In the Chartier brothers’ hands, with Art Nouveau as their guiding interior design principle, a bouillon became a kind of brasserie for the upwardly mobile, too.
Bouillon Chartier Montparnasse has only been recently revived, by the group that owns Bouillon Chartier. Fortunately, during the past century, the interior was not modified — and since its 1980s classification as a historical monument it never will be. Walking inside is to feel as though you’ve stumbled into some sort of exotic hothouse; the entire ceiling is glasswork, painted with flowers; floral wall mosaics swirl around mirrors trimmed with craved wood; glowing orbs create a golden, sunny effect.
The menu is also vintage, in sync with the Chartier brothers’ original vision. Entrées include terrine, snails and leeks with vinaigrette; for mains, there are such options as roast chicken, pork trotters and duck confit (herbivores, never fear: there’s also a vegetarian plate); and to finish, choose from several cheese options, or satisfy a sweet craving with the likes of chocolate mousse, rum baba and crème caramel. All in all, expect to eat a three-course meal in half an hour for around €20. It’s pretty much the fanciest fast-food in town.
59 Boulevard du Montparnasse, 75006; click here for more information.
Bouillon Racine also began, in 1906, as a Bouillon Chartier, but has lived many lives since, including as a canteen for the Sorbonne from the 1960s to early 1990s, during which time its glamour very much faded.
The new owners, luckily, restored the interior back to its former glory, employing artisans trained in Art Nouveau-loved techniques such as bevelled mirrors, painted opaline, stained glass, carved woodwork and marble mosaics; today it is another officially classified monument.
While the design takes you right back to the restaurant’s beginning, the seasonally updated menu isn’t stuck in the past, featuring fresh takes on classic French fare.
3 Rue Racine, 75006; click here for more information.
Like Chartier Montparnasse, the old Brasserie Julien recently reverted to its bouillon roots — its original founder Edouard Fournier once declared, ‘Here, everything is beautiful, delicious and great value.’ — so you don’t have to pay much at all to enjoy this visual feast.
An immaculately preserved historic landmark — it dates from 1906 — this has to be one of the most beautiful dining rooms in Paris.
The woodwork — including an old mahogany bar by Louis Majorelle — gleams, the walls are decorated in exquisite mouldings and painted a soothing pale green, and the murals and stained-glass add facets of glittering colour.

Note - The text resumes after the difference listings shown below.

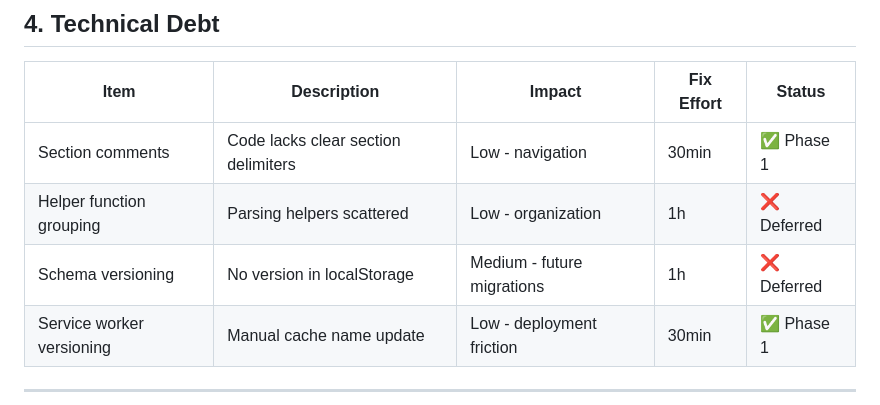
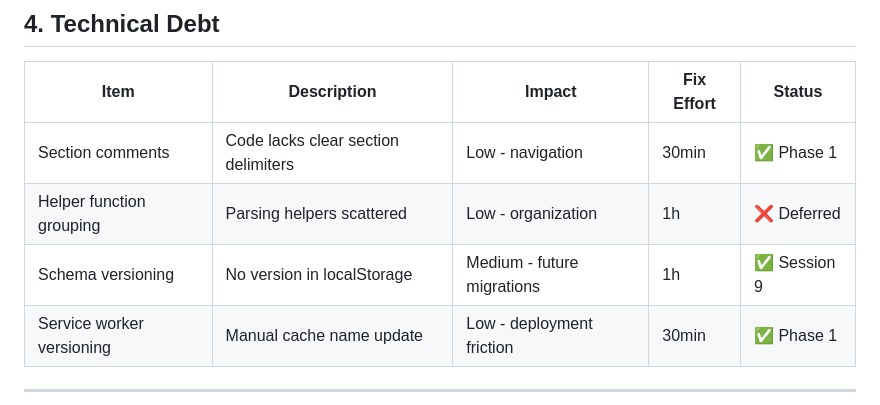
Before and after one commit to kingpinzs/working_memory_training_app, a Markdown page: docs/GAPS.md, the part around the change. Drawn GitHub-style.

Commit message:
docs: Mark schema versioning COMPLETE (Session 9)

```diff
--- a/docs/GAPS.md
+++ b/docs/GAPS.md
@@ -97,7 +97,7 @@
 |------|-------------|--------|------------|--------|
 | Section comments | Code lacks clear section delimiters | Low - navigation | 30min | ✅ Phase 1 |
 | Helper function grouping | Parsing helpers scattered | Low - organization | 1h | ❌ Deferred |
-| Schema versioning | No version in localStorage | Medium - future migrations | 1h | ❌ Deferred |
+| Schema versioning | No version in localStorage | Medium - future migrations | 1h | ✅ Session 9 |
 | Service worker versioning | Manual cache name update | Low - deployment friction | 30min | ✅ Phase 1 |
 
 ---
```
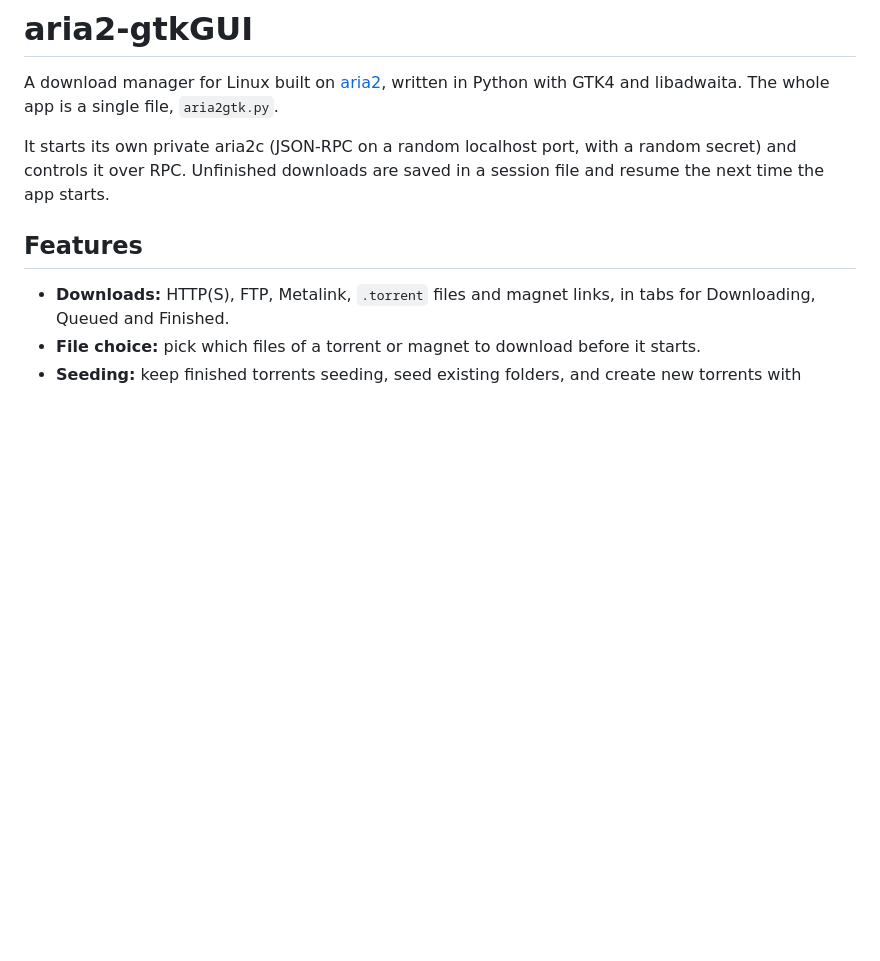
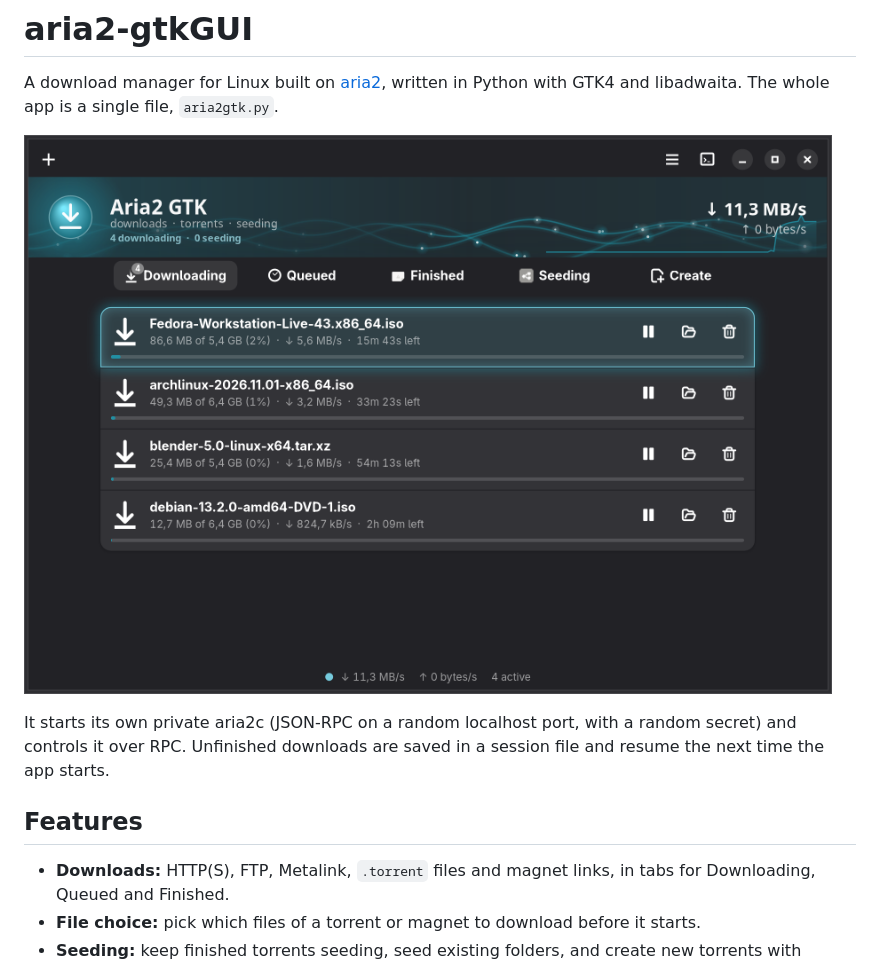
Before and after one commit to iceM0nger/aria2-gtkGUI, a Markdown page: README.md, the part around the change. Rendered like a GitHub page; pictures changed too: screenshots/main.png (added); blank space fills up the shorter version.

```diff
--- a/README.md
+++ b/README.md
@@ -1,6 +1,8 @@
 # aria2-gtkGUI
 
 A download manager for Linux built on [aria2](https://aria2.github.io/), written in Python with GTK4 and libadwaita. The whole app is a single file, `aria2gtk.py`.
+
+![Aria2 GTK downloading four files](screenshots/main.png)
 
 It starts its own private aria2c (JSON-RPC on a random localhost port, with a random secret) and controls it over RPC. Unfinished downloads are saved in a session file and resume the next time the app starts.
 
```
Also changed, not shown: 1 other file.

You feel as though you could be in an Art Nouveau jewellery box. More glamour still: Édith Piaf used to dine here.
16, rue du Faubourg Saint-Dénis 75010; click here for more information